A-Z of cartography

During June and July 2018 we’ll be bringing you the #AZCartography from our GeoDataViz team.

Starting on Monday 4 June we’ll be sharing three hints and tips with you each week to guide you through the world of cartography.

A – Analysis

Geographic data can be used to perform geographical analysis. This is often performed using Geographic Information Software (GIS) and can be used to help you perform map-based analysis, answering and addressing numerous questions about your data. 

B - Boundaries

Boundaries on a map are normally used to represent the division between one entity or political unit from another, and are usually represented by a line. Boundaries are a good source for creating thematic maps which generally focus on a particular theme connected with a geographical area.

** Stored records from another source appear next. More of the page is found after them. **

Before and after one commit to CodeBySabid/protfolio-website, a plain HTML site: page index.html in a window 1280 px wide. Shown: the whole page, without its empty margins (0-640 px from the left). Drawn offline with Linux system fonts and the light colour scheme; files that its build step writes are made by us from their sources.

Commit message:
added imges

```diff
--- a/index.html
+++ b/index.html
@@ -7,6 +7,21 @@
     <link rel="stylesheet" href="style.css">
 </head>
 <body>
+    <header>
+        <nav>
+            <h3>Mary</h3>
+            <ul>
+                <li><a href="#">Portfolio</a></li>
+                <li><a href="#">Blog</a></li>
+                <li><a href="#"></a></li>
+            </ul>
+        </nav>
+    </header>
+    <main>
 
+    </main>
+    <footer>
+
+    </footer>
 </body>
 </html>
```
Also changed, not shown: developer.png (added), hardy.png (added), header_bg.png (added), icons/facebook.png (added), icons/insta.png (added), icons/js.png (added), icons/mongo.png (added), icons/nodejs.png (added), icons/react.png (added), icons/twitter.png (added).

C - Colour

Colour plays an important part in helping aid the communication of a maps layers. It can be used to help provide familiarity between the real world and its representation on a map and can make the important elements of your map stand out. The OS GDV toolkit offers some useful guidance.

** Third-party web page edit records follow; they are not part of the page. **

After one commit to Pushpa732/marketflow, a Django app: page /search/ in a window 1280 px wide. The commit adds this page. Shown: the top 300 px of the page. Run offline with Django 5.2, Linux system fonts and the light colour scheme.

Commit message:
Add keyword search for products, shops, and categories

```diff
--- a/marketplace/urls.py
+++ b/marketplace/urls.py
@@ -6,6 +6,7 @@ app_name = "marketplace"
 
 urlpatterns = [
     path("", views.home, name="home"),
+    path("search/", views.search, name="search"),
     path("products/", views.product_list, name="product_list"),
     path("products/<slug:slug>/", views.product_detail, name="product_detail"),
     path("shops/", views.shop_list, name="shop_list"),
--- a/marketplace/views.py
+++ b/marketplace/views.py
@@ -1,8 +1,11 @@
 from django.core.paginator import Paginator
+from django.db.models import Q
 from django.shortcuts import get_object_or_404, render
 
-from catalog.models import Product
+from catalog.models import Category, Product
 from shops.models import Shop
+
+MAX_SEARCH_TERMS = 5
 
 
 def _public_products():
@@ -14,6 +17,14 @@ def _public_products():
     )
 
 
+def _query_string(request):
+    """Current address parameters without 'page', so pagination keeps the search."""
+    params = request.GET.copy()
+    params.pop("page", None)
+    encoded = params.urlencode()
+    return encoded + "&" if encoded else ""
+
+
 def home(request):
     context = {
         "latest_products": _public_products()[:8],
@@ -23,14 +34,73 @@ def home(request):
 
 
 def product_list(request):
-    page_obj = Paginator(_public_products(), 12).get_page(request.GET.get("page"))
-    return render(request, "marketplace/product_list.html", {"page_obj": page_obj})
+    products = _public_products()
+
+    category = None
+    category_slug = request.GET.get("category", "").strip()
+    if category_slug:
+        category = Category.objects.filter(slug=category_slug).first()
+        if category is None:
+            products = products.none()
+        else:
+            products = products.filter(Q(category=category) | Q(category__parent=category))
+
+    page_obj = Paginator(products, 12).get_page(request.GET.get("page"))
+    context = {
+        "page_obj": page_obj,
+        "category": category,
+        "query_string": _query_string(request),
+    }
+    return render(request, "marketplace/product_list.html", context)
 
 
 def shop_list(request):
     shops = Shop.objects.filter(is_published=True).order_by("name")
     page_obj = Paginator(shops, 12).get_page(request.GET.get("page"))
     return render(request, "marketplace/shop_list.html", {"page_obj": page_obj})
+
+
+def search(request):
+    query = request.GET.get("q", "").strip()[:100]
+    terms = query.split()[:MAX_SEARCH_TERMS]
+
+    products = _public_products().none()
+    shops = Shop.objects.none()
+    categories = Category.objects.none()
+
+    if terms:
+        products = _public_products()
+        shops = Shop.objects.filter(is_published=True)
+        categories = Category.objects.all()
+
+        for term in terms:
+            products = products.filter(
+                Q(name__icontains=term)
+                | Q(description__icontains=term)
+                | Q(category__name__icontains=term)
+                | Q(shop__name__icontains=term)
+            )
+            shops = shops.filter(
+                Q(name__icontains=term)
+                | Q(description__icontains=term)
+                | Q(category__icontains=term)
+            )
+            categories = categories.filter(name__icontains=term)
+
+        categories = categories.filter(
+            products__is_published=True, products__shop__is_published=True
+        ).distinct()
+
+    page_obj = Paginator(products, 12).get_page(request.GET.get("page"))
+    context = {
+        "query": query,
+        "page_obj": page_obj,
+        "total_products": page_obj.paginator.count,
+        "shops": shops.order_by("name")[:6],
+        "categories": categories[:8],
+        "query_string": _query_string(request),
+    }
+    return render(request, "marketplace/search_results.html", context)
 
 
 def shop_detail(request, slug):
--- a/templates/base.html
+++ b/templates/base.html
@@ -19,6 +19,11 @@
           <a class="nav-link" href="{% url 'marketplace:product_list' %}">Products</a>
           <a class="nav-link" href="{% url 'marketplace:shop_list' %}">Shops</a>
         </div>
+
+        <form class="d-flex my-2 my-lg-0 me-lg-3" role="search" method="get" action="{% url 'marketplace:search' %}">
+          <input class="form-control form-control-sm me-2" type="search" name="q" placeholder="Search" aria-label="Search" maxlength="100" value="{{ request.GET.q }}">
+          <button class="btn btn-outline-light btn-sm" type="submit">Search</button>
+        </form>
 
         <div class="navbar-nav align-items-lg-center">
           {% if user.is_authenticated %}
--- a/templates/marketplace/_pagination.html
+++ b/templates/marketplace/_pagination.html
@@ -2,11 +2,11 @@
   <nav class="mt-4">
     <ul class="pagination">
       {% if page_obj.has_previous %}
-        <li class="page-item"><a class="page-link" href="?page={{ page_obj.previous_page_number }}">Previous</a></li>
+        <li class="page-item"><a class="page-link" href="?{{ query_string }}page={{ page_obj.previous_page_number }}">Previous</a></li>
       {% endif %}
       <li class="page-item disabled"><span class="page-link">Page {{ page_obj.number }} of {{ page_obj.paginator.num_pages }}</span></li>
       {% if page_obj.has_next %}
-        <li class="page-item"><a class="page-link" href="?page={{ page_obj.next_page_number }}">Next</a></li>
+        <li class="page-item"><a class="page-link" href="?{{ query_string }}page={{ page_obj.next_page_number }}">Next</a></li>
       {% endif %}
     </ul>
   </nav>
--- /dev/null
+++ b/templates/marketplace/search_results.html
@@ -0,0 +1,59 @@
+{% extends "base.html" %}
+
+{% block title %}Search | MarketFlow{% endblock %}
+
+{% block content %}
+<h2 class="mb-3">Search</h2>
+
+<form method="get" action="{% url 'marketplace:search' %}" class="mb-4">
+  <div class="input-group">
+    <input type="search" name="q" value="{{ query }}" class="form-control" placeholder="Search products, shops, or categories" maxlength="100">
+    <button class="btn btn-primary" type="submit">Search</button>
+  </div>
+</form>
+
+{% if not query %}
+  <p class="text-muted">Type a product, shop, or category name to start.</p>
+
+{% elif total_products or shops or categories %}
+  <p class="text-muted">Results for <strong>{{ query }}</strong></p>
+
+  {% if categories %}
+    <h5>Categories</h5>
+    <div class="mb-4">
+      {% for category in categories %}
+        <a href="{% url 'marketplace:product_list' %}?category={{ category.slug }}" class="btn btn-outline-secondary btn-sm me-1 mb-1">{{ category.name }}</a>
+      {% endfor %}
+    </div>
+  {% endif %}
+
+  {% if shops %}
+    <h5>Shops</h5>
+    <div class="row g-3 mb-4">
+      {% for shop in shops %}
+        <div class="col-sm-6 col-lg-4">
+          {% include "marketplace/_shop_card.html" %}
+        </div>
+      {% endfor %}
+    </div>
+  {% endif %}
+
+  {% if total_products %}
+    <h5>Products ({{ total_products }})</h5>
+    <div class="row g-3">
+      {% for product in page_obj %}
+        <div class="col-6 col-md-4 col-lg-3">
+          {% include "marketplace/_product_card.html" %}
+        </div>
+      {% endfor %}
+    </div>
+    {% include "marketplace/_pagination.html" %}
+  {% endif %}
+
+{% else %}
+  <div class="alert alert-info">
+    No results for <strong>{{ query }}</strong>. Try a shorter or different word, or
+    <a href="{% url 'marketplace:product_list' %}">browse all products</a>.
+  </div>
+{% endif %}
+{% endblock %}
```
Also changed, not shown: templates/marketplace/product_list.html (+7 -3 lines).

D - Data

Geographic data is information describing the location and attributes of real world things including their shapes and representation. This data comes in a range of formats and can be used to make maps, solve problems, provide insights and more.

E - Elevation

Elevation is the distance above sea level and is most commonly depicted through a topographical map. It is usually measured in metres or feet and can be shown by contour lines, bands of colour or by numbers giving the exact elevation.

F - Fonts

The right font choice is an important part of the map design process. With so many to choose from, it is easy to get it wrong so try to keep it simple. Don’t clutter your map with a range of different fonts and only use fonts that are still legible at smaller sizes.

G - GIS

A geographic information system is used for capturing, storing, analysing and displaying spatial or geographic data. It can be used to link seemingly unrelated data, helping you better understand spatial patterns and relationships.